§ Exercise objective
Check every line of the entries below for the word "aventura", then give only the number of lines that have it.
(Information supplied Opens)
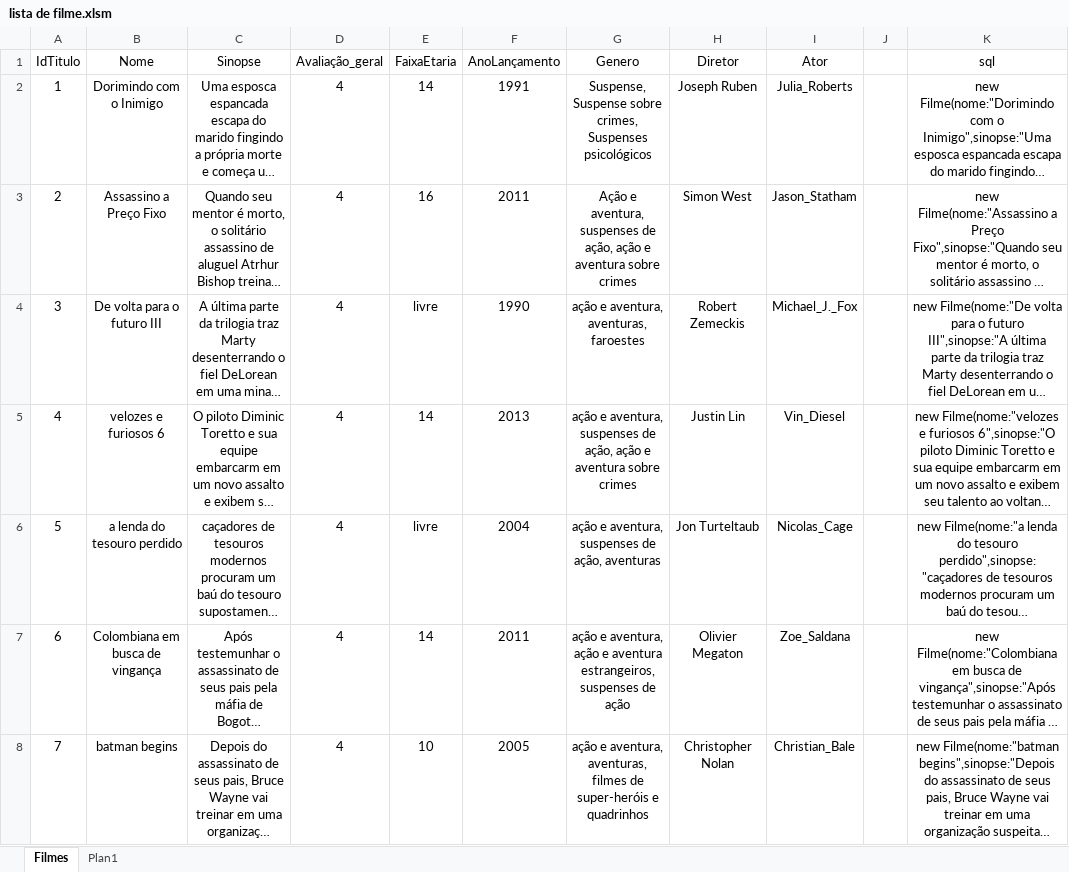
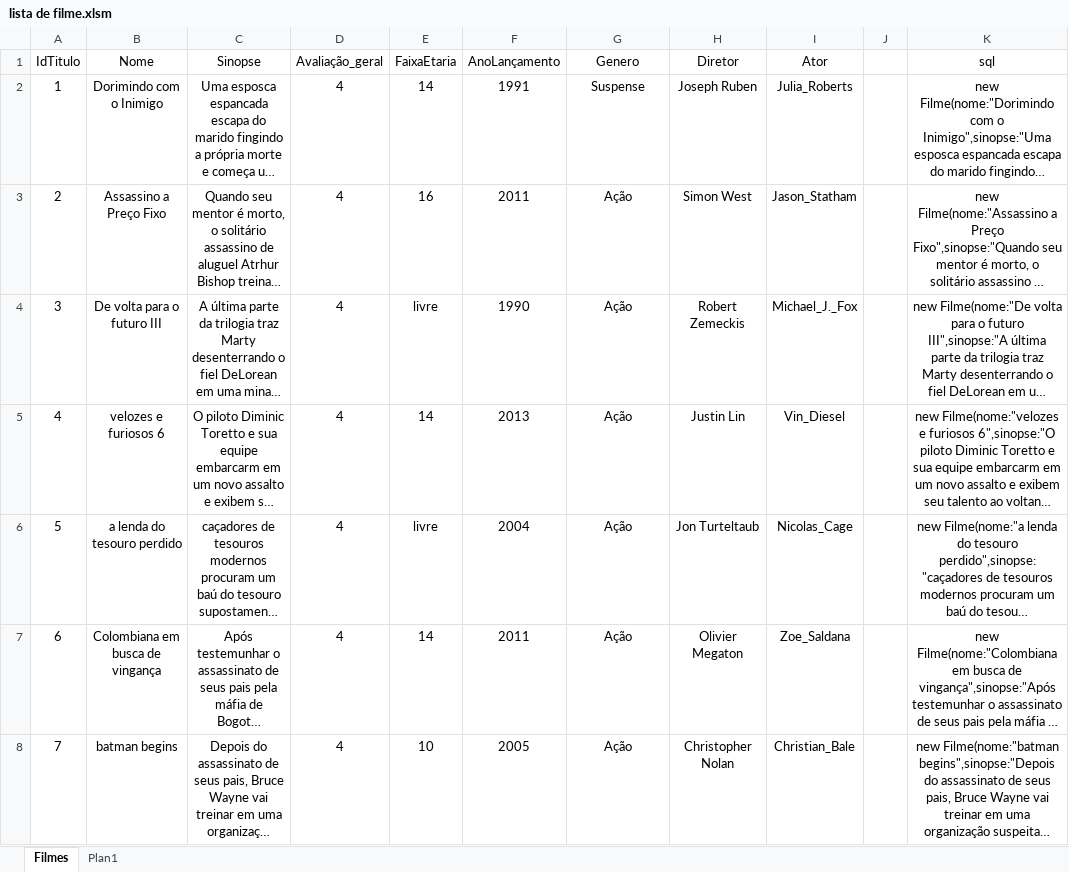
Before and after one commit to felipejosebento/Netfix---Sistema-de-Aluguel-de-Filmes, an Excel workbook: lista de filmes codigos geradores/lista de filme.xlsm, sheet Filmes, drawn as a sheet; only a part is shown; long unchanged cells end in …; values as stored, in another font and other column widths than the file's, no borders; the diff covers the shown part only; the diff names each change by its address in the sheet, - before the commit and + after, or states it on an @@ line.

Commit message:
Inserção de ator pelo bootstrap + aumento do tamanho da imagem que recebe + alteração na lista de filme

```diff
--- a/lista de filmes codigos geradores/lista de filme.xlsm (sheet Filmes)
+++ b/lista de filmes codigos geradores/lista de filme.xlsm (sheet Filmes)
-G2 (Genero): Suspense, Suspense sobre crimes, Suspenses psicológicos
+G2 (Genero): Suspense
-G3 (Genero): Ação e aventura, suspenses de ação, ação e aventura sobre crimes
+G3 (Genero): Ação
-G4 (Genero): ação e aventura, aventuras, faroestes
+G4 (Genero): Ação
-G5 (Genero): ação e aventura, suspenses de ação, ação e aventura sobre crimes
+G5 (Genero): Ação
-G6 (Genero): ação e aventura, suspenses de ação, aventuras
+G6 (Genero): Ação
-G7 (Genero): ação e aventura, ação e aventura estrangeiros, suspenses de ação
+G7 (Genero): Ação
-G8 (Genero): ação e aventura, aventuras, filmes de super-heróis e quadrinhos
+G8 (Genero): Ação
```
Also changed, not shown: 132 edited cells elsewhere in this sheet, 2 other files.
(Information supplied Closes)
(Information supplied Opens)
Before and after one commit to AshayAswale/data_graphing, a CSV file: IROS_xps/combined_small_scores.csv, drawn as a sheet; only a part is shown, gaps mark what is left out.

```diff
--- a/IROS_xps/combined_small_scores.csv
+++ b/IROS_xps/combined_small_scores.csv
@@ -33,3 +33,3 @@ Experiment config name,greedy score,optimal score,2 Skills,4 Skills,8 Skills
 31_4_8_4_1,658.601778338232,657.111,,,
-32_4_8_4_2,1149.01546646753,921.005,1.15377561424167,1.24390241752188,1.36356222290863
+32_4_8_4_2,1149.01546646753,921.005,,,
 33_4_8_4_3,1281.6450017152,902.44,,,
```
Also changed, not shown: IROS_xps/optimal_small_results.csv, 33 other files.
(Information supplied Closes)
§ Solution below
6